EXERCISE DETAILS ▸
Retype each entry exactly. Skip any pictures.

┏━━

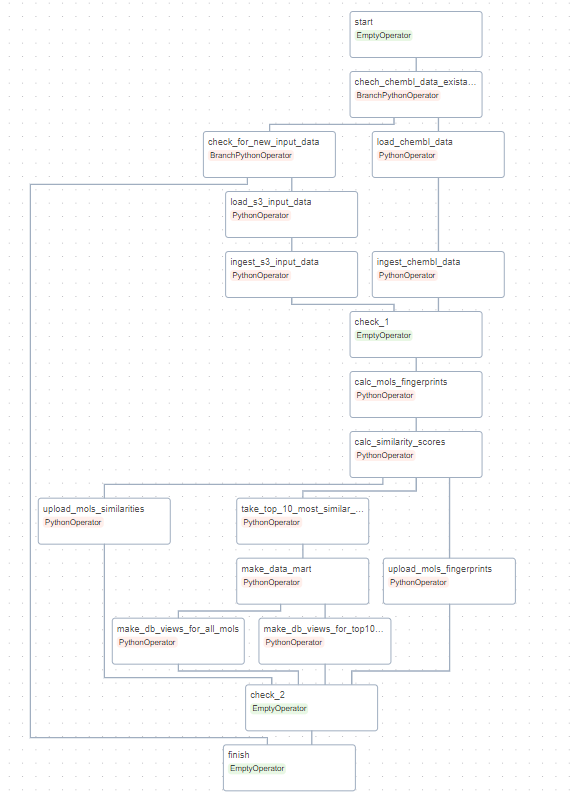
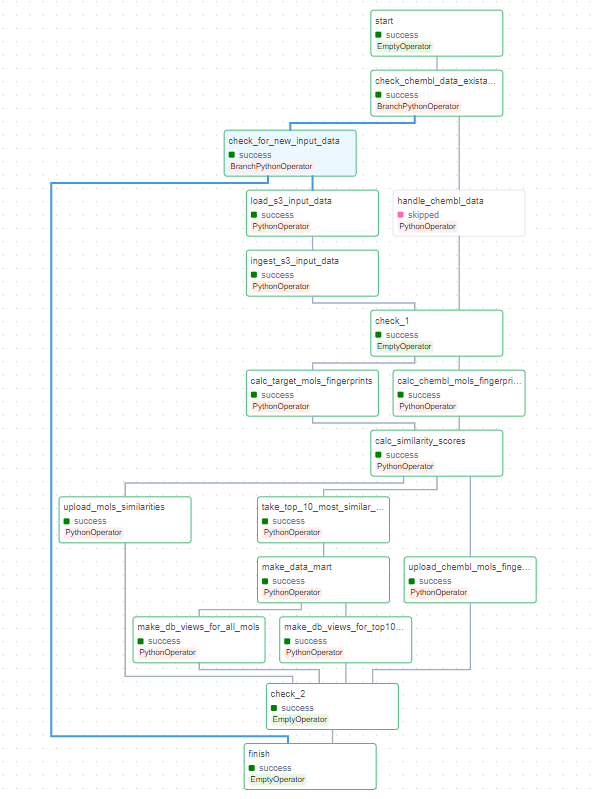
Feat Added wrong mols names handling

Changed region(s): [[0.0591, 0.0, 0.9165, 0.9912]]

diff --git a/dags/scripts/load_and_ingest_s3_input_data.py b/dags/scripts/load_and_ingest_s3_input_data.py
@@ -1,5 +1,7 @@
 import logging
 import os
+import re
+
 import pandas as pd
 
 from airflow.hooks.S3_hook import S3Hook
@@ -10,7 +12,19 @@ from airflow.models import (
 )
 
 
-def rename_file(name: str, new_name: str) -> None:
+def _fix_name(mol_name: str) -> str:
+    # check if name correct
+    if re.search(r'^CHEMBL[0-9]+$', mol_name): 
+        return mol_name
+    # check mol name pattern CHEMBL1234
+    if re.search(r'.*[a-zA-ZäöüßÄÖÜ]{1}[0-9]+$', mol_name):  
+        num_start = re.search(r'[0-9]+', mol_name).span()[0]
+        if mol_name[num_start:].isnumeric():
+            return 'CHEMBL' + mol_name[num_start:]
+    # return None if name can not be fixed
+    return None
+
+def _rename_file(name: str, new_name: str) -> None:
     file_path = '/'.join(name.split('/')[:-1])
     new_path = f'{file_path}/{new_name}'
     os.rename(src=name, dst=new_path)
@@ -33,7 +47,7 @@ def load_s3_input_data(ti) -> None:
     input_file_names = []
     for key in list_of_input_files:
         file_name = s3_hook.download_file(key, bucket_name, path_to_download)
-        input_file_names.append(rename_file(file_name, key.split('/')[-1]))
+        input_file_names.append(_rename_file(file_name, key.split('/')[-1]))
         logging.info(f'Saved: {input_file_names[-1]}')
 
     ti.xcom_push(key='input_file_paths', value=input_file_names)
@@ -43,13 +57,28 @@ def load_s3_input_data(ti) -> None:
 def ingest_s3_input_data(ti) -> None:
     input_file_paths = ti.xcom_pull(task_ids='load_s3_input_data', key='input_file_paths')
 
+    # read data
     # files are quite small so I read them all at ones
-    df = pd.concat([pd.read_csv(path, on_bad_lines='skip', encoding='latin-1') for path in input_file_paths])
+    df_list = []
+    for f in input_file_paths:
+        try:
+            tmp_df = pd.read_csv(f, on_bad_lines='skip')
+        except UnicodeDecodeError:
+            # change encoding
+            tmp_df = pd.read_csv(f, on_bad_lines='skip', encoding='latin-1')
+
+        # change col names
+        tmp_df.columns = ['chembl_id', 'smile']
+
+        df_list.append(tmp_df)
+
+    df = pd.concat(df_list).reset_index(drop=True)
     
-    df = df.rename(
-        lambda column_name: column_name.lower().replace(' ', '_').replace('#', '_').strip('_'),
-        axis='columns'
-    )
+    # check and fix molecules names
+    df.chembl_id = df.chembl_id.apply(_fix_name)
+
+    # drop invalid names
+    df = df.dropna()
 
     logging.info('Starting ingestion into database...')
 

diff --git a/dags/scripts/upload_mols_data_to_s3.py b/dags/scripts/upload_mols_data_to_s3.py
@@ -1,4 +1,5 @@
 import logging
+import os
 
 from airflow.hooks.S3_hook import S3Hook
 from airflow.models import (
@@ -6,17 +7,25 @@ from airflow.models import (
 )
 
 
-def upload_mols_data(xcom_pull_task_id:str, xcom_pull_key: str, ti) -> None:
+def upload_mols_data(folder_name: str, xcom_pull_task_id:str, xcom_pull_key: str, del_after: bool, ti) -> None:
     
     # boto3 init
     s3_hook = S3Hook(aws_conn_id = 's3_bucket')
     bucket_name = Variable.get('bucket_name')
     output_prefix = Variable.get('output_prefix')  # ends with /
+    output_prefix = output_prefix + folder_name
 
-    fp_files_names = ti.xcom_pull(task_ids='calc_mols_fingerprints', key='fp_files_names')
+    files_names = ti.xcom_pull(task_ids=xcom_pull_task_id, key=xcom_pull_key)
+    
+    # if there is one file 
+    if not isinstance(files_names, list):
+        files_names = [files_names]
 
-    for file in fp_files_names:
+    for file in files_names:
         key = output_prefix + file[0].split('/')[-1]
         s3_hook.load_file(file, key, bucket_name)
         logging.info(f'loaded file {file} to S3 bucket {bucket_name}, key: {key}')
+        
+        if del_after:
+            os.remove(file)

┗━━

REPLY TO THE EXERCISE ▸
Feat Added wrong mols names handling

Changed region(s): [[0.0591, 0.0, 0.9165, 0.9912]]

diff --git a/dags/scripts/load_and_ingest_s3_input_data.py b/dags/scripts/load_and_ingest_s3_input_data.py
@@ -1,5 +1,7 @@
 import logging
 import os
+import re
+
 import pandas as pd
 
 from airflow.hooks.S3_hook import S3Hook
@@ -10,7 +12,19 @@ from airflow.models import (
 )
 
 
-def rename_file(name: str, new_name: str) -> None:
+def _fix_name(mol_name: str) -> str:
+    # check if name correct
+    if re.search(r'^CHEMBL[0-9]+$', mol_name): 
+        return mol_name
+    # check mol name pattern CHEMBL1234
+    if re.search(r'.*[a-zA-ZäöüßÄÖÜ]{1}[0-9]+$', mol_name):  
+        num_start = re.search(r'[0-9]+', mol_name).span()[0]
+        if mol_name[num_start:].isnumeric():
+            return 'CHEMBL' + mol_name[num_start:]
+    # return None if name can not be fixed
+    return None
+
+def _rename_file(name: str, new_name: str) -> None:
     file_path = '/'.join(name.split('/')[:-1])
     new_path = f'{file_path}/{new_name}'
     os.rename(src=name, dst=new_path)
@@ -33,7 +47,7 @@ def load_s3_input_data(ti) -> None:
     input_file_names = []
     for key in list_of_input_files:
         file_name = s3_hook.download_file(key, bucket_name, path_to_download)
-        input_file_names.append(rename_file(file_name, key.split('/')[-1]))
+        input_file_names.append(_rename_file(file_name, key.split('/')[-1]))
         logging.info(f'Saved: {input_file_names[-1]}')
 
     ti.xcom_push(key='input_file_paths', value=input_file_names)
@@ -43,13 +57,28 @@ def load_s3_input_data(ti) -> None:
 def ingest_s3_input_data(ti) -> None:
     input_file_paths = ti.xcom_pull(task_ids='load_s3_input_data', key='input_file_paths')
 
+    # read data
     # files are quite small so I read them all at ones
-    df = pd.concat([pd.read_csv(path, on_bad_lines='skip', encoding='latin-1') for path in input_file_paths])
+    df_list = []
+    for f in input_file_paths:
+        try:
+            tmp_df = pd.read_csv(f, on_bad_lines='skip')
+        except UnicodeDecodeError:
+            # change encoding
+            tmp_df = pd.read_csv(f, on_bad_lines='skip', encoding='latin-1')
+
+        # change col names
+        tmp_df.columns = ['chembl_id', 'smile']
+
+        df_list.append(tmp_df)
+
+    df = pd.concat(df_list).reset_index(drop=True)
     
-    df = df.rename(
-        lambda column_name: column_name.lower().replace(' ', '_').replace('#', '_').strip('_'),
-        axis='columns'
-    )
+    # check and fix molecules names
+    df.chembl_id = df.chembl_id.apply(_fix_name)
+
+    # drop invalid names
+    df = df.dropna()
 
     logging.info('Starting ingestion into database...')
 

diff --git a/dags/scripts/upload_mols_data_to_s3.py b/dags/scripts/upload_mols_data_to_s3.py
@@ -1,4 +1,5 @@
 import logging
+import os
 
 from airflow.hooks.S3_hook import S3Hook
 from airflow.models import (
@@ -6,17 +7,25 @@ from airflow.models import (
 )
 
 
-def upload_mols_data(xcom_pull_task_id:str, xcom_pull_key: str, ti) -> None:
+def upload_mols_data(folder_name: str, xcom_pull_task_id:str, xcom_pull_key: str, del_after: bool, ti) -> None:
     
     # boto3 init
     s3_hook = S3Hook(aws_conn_id = 's3_bucket')
     bucket_name = Variable.get('bucket_name')
     output_prefix = Variable.get('output_prefix')  # ends with /
+    output_prefix = output_prefix + folder_name
 
-    fp_files_names = ti.xcom_pull(task_ids='calc_mols_fingerprints', key='fp_files_names')
+    files_names = ti.xcom_pull(task_ids=xcom_pull_task_id, key=xcom_pull_key)
+    
+    # if there is one file 
+    if not isinstance(files_names, list):
+        files_names = [files_names]
 
-    for file in fp_files_names:
+    for file in files_names:
         key = output_prefix + file[0].split('/')[-1]
         s3_hook.load_file(file, key, bucket_name)
         logging.info(f'loaded file {file} to S3 bucket {bucket_name}, key: {key}')
+        
+        if del_after:
+            os.remove(file)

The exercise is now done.